[Excerpts from a dataset]
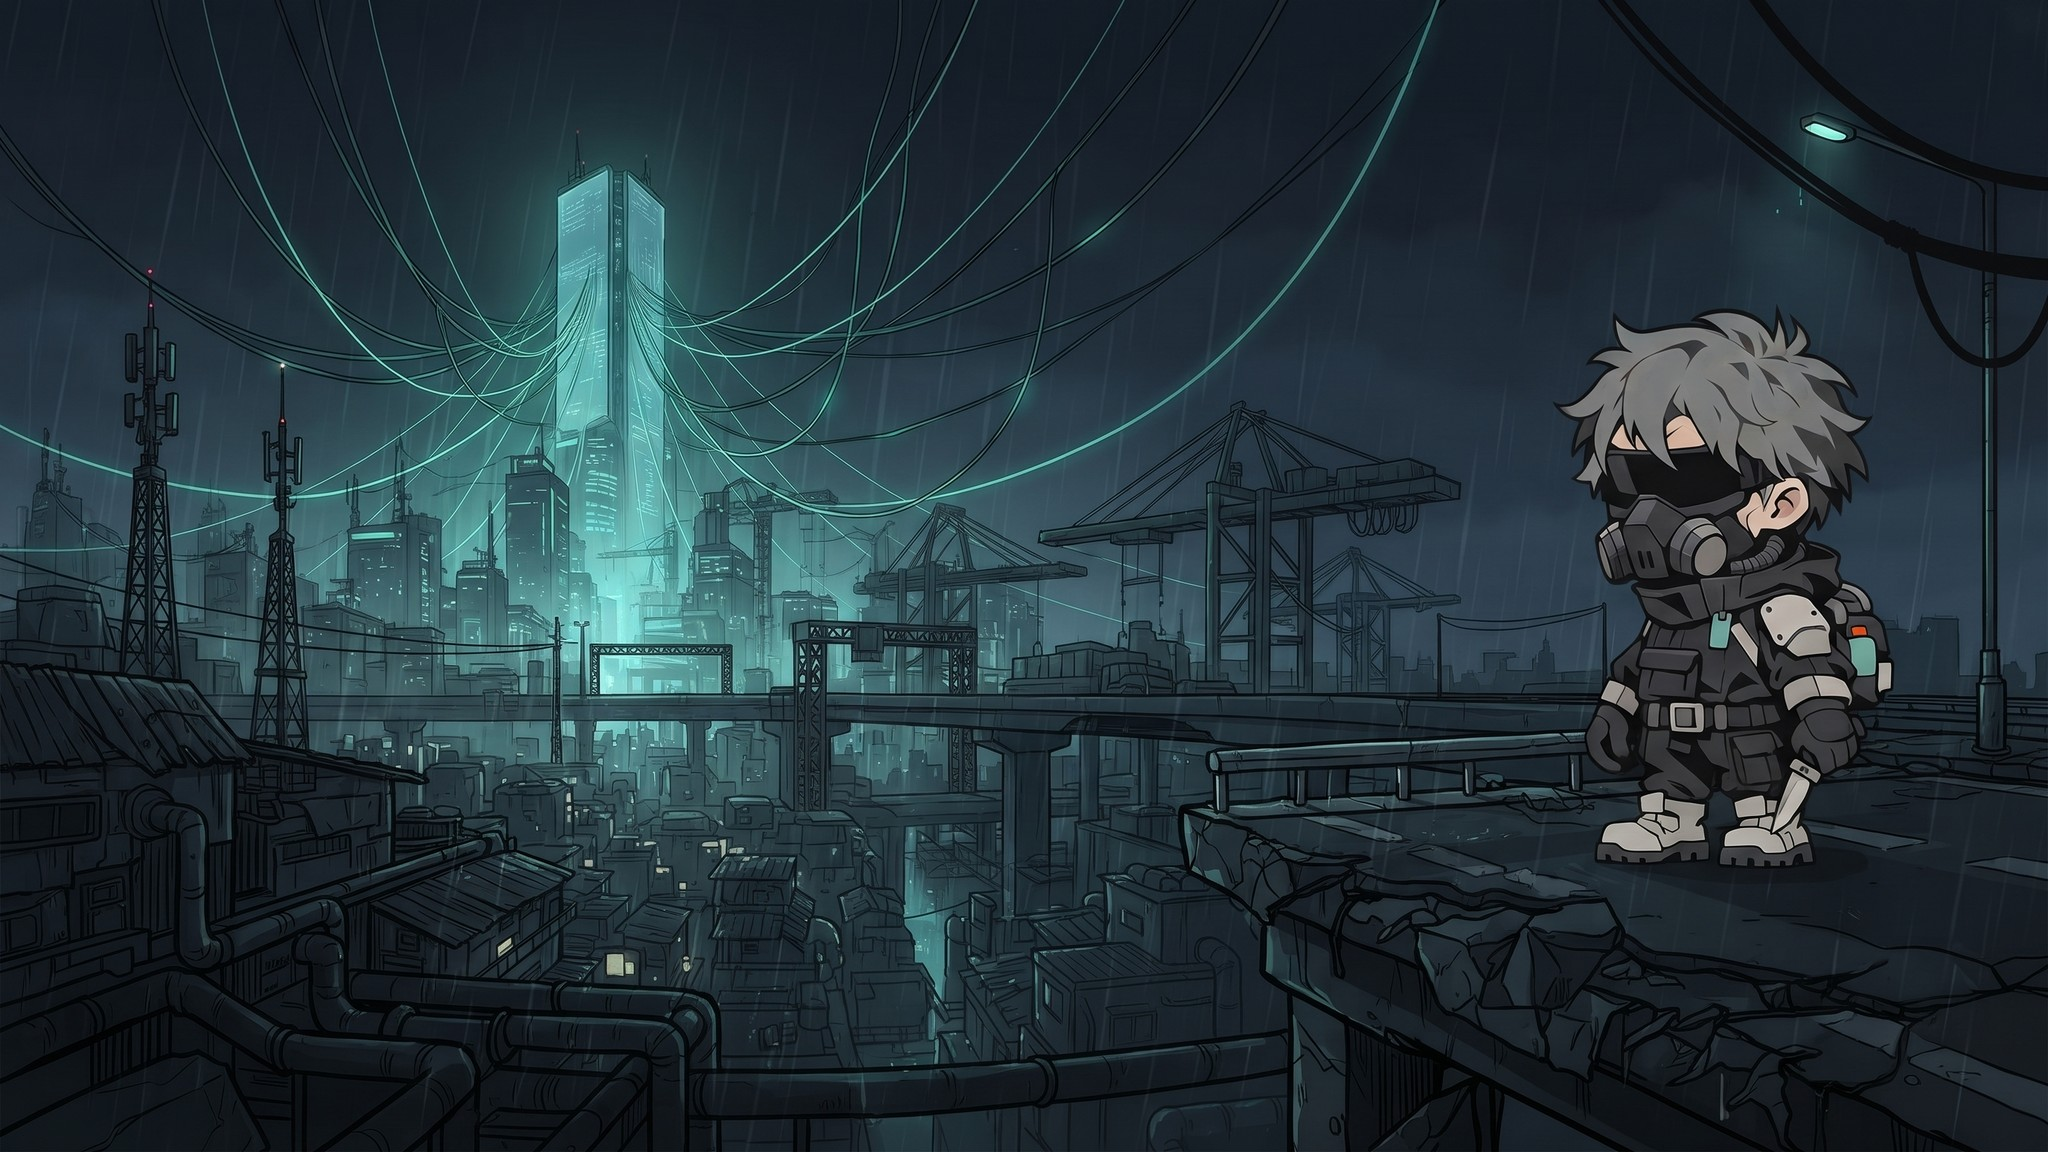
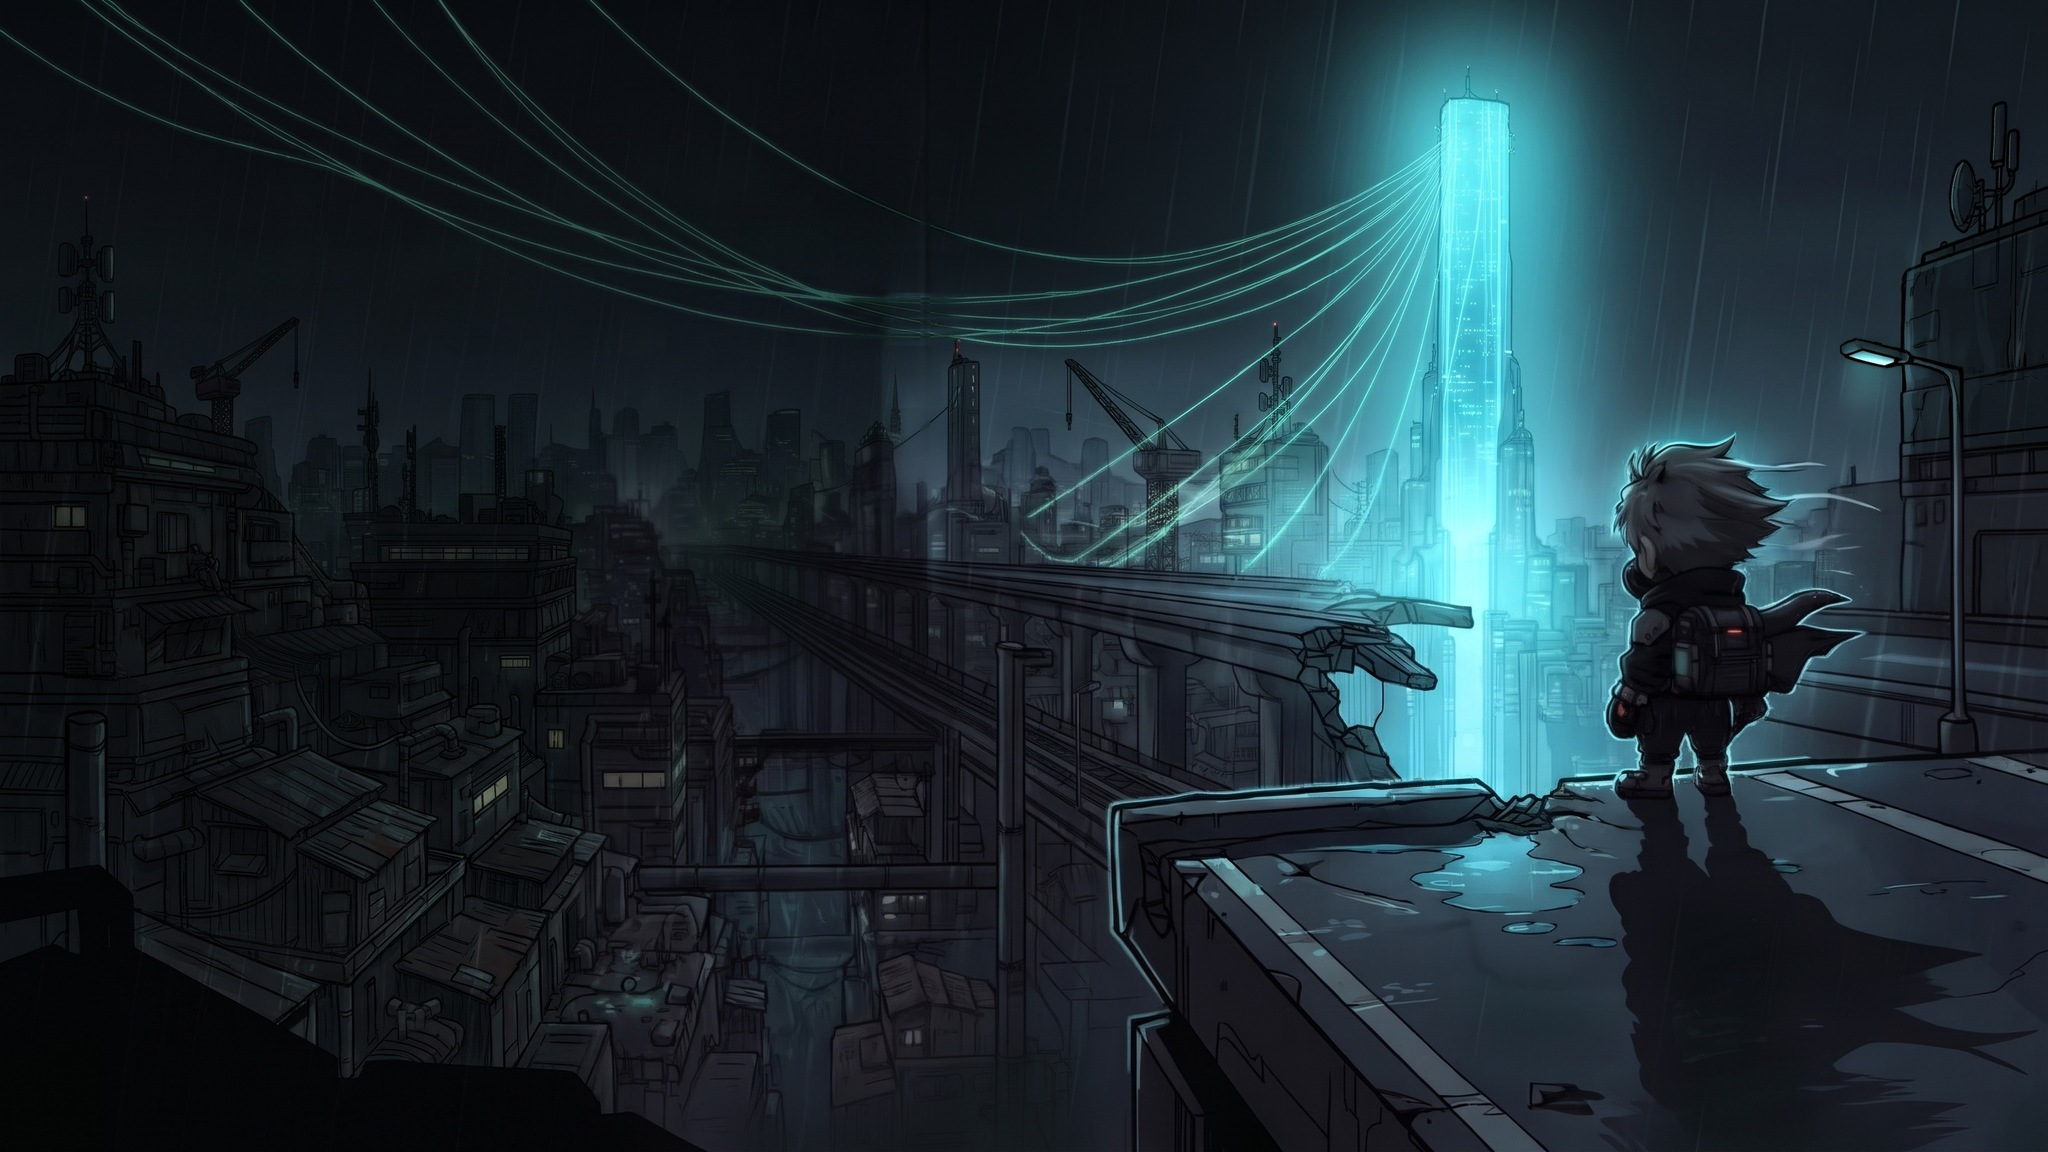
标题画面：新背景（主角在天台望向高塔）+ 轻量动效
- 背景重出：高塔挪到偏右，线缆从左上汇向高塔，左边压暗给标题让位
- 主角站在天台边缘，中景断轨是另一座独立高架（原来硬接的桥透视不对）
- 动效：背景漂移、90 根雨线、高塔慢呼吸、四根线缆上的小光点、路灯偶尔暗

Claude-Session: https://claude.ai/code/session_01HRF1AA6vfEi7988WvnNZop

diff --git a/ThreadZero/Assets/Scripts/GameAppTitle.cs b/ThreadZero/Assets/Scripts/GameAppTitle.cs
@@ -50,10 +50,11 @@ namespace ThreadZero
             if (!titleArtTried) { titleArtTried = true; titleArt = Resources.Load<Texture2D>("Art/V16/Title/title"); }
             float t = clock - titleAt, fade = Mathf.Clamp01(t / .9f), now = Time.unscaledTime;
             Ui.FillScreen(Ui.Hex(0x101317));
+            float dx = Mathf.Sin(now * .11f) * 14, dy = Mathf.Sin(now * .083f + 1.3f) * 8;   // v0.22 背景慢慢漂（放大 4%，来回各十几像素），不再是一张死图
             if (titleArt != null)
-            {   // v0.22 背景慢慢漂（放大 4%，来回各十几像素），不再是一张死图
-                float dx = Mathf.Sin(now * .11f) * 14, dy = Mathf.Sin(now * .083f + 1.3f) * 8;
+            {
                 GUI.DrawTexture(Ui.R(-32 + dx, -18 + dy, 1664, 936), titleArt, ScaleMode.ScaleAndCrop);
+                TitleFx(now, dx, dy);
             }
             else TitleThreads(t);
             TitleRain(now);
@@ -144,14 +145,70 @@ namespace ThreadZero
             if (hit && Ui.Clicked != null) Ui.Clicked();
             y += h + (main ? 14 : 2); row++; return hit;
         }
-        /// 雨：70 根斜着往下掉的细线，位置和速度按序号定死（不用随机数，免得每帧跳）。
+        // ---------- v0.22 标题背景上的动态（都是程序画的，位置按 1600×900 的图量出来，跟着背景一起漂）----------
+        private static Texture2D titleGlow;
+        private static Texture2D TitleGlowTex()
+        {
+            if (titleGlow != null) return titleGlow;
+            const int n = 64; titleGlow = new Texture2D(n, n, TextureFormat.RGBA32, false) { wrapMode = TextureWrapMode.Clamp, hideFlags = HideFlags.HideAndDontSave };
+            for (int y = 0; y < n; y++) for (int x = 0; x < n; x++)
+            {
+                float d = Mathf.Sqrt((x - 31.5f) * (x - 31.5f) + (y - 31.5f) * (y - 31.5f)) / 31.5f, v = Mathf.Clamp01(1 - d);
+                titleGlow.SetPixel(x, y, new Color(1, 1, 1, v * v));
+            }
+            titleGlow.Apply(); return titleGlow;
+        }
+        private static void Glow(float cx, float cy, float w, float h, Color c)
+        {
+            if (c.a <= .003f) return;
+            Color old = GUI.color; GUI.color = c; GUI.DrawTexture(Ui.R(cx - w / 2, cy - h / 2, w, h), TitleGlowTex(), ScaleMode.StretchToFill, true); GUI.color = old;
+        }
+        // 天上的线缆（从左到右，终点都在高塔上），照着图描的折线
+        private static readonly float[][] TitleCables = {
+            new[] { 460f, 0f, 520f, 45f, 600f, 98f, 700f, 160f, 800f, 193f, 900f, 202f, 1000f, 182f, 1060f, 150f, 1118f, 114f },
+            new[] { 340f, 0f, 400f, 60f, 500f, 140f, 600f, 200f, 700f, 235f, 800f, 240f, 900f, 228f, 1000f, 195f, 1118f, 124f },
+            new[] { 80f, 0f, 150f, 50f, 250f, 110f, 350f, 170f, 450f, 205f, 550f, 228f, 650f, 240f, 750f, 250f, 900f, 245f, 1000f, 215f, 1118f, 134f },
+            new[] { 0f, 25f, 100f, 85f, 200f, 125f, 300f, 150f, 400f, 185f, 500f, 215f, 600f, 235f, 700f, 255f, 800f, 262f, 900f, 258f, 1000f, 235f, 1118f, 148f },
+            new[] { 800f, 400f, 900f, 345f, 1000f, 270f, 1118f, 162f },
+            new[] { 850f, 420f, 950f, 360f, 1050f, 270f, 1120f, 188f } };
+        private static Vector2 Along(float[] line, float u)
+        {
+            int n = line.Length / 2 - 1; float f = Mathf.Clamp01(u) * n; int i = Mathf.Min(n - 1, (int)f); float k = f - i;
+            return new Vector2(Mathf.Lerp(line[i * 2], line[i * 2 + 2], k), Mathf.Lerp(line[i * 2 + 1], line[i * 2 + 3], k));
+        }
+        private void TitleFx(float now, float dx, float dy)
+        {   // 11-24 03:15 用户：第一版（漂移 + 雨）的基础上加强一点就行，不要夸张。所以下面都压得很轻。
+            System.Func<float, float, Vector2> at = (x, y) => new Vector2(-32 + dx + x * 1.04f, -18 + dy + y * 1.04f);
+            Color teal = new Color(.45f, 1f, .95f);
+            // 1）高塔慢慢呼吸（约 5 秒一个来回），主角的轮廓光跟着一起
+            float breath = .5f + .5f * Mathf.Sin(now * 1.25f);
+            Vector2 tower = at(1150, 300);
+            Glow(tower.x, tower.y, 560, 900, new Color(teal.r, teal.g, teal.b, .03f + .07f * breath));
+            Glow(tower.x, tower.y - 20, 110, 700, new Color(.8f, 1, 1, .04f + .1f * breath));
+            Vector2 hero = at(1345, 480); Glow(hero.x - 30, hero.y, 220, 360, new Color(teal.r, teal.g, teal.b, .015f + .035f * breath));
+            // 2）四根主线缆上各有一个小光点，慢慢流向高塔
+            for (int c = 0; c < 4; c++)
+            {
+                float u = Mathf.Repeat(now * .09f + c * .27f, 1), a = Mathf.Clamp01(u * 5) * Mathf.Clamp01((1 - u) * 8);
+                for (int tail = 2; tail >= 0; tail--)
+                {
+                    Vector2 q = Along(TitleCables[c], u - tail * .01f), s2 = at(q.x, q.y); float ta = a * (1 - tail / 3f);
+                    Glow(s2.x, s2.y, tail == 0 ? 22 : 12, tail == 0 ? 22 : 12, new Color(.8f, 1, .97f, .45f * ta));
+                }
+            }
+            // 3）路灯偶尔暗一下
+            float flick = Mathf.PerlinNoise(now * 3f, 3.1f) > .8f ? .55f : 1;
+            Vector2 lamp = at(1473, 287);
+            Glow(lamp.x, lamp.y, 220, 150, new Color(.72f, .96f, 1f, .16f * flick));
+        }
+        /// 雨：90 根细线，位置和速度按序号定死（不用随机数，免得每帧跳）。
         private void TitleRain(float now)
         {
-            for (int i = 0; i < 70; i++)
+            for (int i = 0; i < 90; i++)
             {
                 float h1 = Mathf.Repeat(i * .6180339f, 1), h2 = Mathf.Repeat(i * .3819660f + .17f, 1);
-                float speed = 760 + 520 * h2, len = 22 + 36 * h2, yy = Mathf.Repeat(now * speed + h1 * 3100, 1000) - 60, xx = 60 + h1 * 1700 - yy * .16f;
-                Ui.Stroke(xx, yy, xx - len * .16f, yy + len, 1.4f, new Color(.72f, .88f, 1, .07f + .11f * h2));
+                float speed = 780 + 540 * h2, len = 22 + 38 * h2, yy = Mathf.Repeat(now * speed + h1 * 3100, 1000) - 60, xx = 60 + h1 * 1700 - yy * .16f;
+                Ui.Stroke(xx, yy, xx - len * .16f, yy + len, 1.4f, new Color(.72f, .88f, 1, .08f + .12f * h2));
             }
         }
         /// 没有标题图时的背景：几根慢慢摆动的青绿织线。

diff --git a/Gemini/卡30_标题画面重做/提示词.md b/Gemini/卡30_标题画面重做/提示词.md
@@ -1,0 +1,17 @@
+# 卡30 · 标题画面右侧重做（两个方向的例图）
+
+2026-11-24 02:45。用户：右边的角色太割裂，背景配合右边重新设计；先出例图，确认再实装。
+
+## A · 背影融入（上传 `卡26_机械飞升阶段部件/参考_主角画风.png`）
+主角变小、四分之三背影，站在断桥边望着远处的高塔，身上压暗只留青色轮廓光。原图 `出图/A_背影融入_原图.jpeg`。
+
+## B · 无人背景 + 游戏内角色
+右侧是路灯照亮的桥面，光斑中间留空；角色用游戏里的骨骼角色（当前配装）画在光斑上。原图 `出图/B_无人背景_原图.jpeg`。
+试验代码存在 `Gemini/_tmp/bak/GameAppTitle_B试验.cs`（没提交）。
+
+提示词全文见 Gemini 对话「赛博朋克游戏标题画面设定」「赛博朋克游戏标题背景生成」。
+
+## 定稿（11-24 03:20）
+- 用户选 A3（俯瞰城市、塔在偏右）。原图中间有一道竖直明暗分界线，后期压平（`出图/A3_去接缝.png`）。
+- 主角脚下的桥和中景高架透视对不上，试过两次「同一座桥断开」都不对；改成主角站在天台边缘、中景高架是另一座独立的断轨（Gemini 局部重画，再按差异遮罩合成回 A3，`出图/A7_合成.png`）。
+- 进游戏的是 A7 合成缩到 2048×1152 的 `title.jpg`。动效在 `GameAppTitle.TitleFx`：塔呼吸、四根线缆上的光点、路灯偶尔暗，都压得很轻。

- [What you will do] Search the records for the word "Color", then list every line that has it.

- [The completed task]
+                titleGlow.SetPixel(x, y, new Color(1, 1, 1, v * v));
+        private static void Glow(float cx, float cy, float w, float h, Color c)
+            Color old = GUI.color; GUI.color = c; GUI.DrawTexture(Ui.R(cx - w / 2, cy - h / 2, w, h), TitleGlowTex(), ScaleMode.StretchToFill, true); GUI.color = old;
+            Color teal = new Color(.45f, 1f, .95f);
+            Glow(tower.x, tower.y, 560, 900, new Color(teal.r, teal.g, teal.b, .03f + .07f * breath));
+            Glow(tower.x, tower.y - 20, 110, 700, new Color(.8f, 1, 1, .04f + .1f * breath));
+            Vector2 hero = at(1345, 480); Glow(hero.x - 30, hero.y, 220, 360, new Color(teal.r, teal.g, teal.b, .015f + .035f * breath));
+                    Glow(s2.x, s2.y, tail == 0 ? 22 : 12, tail == 0 ? 22 : 12, new Color(.8f, 1, .97f, .45f * ta));
+            Glow(lamp.x, lamp.y, 220, 150, new Color(.72f, .96f, 1f, .16f * flick));
-                Ui.Stroke(xx, yy, xx - len * .16f, yy + len, 1.4f, new Color(.72f, .88f, 1, .07f + .11f * h2));
+                Ui.Stroke(xx, yy, xx - len * .16f, yy + len, 1.4f, new Color(.72f, .88f, 1, .08f + .12f * h2));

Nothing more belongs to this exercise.